I don't believe elevated polyunsatured fatty acid consumption falls under the tendencies of the western diet, and may be more reminiscent of the Mediterranean diet, so hopefully this answers your question. This study took mice with elevated blood and tissue omega-3 levels, and were used to identify if high levels of omega-3's could prevent the deleterious effects of excessive antibiotic use on gut microbiota.
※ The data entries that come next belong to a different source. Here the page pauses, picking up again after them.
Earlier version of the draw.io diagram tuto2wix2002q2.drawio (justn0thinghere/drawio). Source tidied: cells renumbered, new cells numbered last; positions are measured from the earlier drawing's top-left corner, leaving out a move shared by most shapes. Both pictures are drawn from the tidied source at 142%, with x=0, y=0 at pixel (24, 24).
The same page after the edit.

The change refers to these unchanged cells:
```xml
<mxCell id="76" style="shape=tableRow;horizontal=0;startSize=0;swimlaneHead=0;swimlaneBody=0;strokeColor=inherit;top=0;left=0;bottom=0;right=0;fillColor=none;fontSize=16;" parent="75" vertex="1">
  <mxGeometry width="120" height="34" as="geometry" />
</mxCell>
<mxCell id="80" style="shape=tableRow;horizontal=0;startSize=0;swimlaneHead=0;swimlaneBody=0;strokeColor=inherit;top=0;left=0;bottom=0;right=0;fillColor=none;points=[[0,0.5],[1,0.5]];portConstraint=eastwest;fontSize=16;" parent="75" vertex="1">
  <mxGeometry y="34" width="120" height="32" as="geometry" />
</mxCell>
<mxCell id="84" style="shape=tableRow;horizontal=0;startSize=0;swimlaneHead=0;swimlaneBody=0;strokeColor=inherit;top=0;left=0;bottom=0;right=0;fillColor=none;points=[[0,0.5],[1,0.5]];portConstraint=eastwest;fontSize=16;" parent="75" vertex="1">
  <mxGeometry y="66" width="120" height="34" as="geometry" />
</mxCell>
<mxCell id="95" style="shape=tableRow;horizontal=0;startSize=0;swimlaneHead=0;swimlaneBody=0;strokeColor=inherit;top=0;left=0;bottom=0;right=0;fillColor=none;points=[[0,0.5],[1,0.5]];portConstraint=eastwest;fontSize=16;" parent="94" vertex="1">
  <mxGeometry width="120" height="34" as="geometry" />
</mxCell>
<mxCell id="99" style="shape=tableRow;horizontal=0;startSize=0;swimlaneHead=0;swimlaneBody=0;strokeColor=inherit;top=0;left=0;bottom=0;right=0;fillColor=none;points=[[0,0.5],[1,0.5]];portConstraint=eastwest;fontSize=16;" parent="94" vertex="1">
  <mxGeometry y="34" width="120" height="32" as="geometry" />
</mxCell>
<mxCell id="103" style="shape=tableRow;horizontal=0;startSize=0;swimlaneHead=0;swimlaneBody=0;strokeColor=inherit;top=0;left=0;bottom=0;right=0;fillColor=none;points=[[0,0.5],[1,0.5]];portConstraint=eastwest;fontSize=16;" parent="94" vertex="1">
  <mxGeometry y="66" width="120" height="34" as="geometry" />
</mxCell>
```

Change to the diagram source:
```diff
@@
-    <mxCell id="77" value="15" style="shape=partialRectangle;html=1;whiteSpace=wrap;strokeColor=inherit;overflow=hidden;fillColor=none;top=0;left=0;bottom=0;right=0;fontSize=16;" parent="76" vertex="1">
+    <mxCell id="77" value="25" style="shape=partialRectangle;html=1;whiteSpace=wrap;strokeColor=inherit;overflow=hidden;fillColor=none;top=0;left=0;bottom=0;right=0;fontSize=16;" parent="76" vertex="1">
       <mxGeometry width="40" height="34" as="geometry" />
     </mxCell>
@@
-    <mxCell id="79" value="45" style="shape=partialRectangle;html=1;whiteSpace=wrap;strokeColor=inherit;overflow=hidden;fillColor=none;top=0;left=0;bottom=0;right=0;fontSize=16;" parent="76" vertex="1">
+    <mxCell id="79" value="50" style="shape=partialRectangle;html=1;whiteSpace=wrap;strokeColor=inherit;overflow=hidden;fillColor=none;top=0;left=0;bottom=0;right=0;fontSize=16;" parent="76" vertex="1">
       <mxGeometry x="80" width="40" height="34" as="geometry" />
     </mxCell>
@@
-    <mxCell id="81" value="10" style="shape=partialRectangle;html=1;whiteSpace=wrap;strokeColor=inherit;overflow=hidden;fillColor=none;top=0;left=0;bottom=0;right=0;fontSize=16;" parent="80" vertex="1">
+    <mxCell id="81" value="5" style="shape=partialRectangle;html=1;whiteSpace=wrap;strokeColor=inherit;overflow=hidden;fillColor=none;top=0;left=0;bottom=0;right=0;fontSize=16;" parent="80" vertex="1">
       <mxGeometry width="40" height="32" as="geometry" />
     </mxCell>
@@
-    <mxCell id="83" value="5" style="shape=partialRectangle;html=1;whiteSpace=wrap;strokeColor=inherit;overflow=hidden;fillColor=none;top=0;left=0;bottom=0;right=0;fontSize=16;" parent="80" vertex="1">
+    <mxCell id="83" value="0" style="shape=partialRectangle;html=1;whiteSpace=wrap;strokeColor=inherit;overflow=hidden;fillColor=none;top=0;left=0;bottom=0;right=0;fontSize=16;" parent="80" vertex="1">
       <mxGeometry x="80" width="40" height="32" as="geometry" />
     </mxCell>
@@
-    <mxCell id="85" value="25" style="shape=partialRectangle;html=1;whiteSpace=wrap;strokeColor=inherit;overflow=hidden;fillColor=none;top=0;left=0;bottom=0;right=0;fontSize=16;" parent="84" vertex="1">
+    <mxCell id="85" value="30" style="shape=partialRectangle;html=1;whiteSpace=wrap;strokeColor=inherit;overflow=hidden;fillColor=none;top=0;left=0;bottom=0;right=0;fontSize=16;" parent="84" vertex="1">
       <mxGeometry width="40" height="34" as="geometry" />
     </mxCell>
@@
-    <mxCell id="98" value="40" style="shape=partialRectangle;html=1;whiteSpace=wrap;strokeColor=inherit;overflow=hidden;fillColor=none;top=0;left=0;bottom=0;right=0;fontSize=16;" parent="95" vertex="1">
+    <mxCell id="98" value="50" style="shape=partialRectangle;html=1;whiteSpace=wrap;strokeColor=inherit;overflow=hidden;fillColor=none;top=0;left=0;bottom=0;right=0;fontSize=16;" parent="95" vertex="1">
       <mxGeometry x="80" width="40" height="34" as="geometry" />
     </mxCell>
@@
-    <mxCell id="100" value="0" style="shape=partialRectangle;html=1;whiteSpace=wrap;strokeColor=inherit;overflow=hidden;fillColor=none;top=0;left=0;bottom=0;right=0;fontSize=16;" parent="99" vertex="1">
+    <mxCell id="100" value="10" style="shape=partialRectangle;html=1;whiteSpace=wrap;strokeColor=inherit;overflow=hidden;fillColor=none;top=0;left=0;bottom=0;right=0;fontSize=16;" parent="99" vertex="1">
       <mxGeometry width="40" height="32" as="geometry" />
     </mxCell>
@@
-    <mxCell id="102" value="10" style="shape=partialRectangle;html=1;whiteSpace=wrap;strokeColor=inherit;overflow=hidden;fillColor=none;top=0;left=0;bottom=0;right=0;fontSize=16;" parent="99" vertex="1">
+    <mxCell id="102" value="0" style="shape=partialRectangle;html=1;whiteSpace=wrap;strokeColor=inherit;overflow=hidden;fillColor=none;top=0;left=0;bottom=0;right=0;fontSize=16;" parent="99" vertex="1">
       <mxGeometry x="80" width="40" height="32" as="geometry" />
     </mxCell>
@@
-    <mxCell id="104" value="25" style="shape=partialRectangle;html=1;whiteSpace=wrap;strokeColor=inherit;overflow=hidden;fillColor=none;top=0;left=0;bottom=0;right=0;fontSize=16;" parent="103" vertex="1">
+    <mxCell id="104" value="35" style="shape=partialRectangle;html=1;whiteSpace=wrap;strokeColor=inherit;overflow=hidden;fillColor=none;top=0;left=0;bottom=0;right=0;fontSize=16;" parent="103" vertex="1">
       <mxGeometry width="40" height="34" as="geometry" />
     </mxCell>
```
Regarding microbiota diversity, antibiotics are known to create an imbalance between bacteroidetes (decreased) and firmucutes (increased) - this study evidenced that the omega-3 mice were able to rapidly recover their bacteroidetes composition and reduce the amount of firmucutes present in comparison to the control, which in short is good news, as this also prevented later-life obesity in the omega-3 mice in contrast to the obese controls.
For skeptics of microbiota-influenced weight loss (and I know there's many), there is quite a bit of literature out there describing the relationship between gut microbiota diversity and energy expenditure. The short description is that elevated bacteroidetes (in proportion to firmucutes) is associated with lean phenotypes, that diet is very much capable of modulating gut microbiota over short periods of time, and transplanting microbiota compositions into obese individuals has definitively shown an effect on metabolism. The only problem to a gung ho microbiota therapy is, no one knows the gold standard for microbiota composition.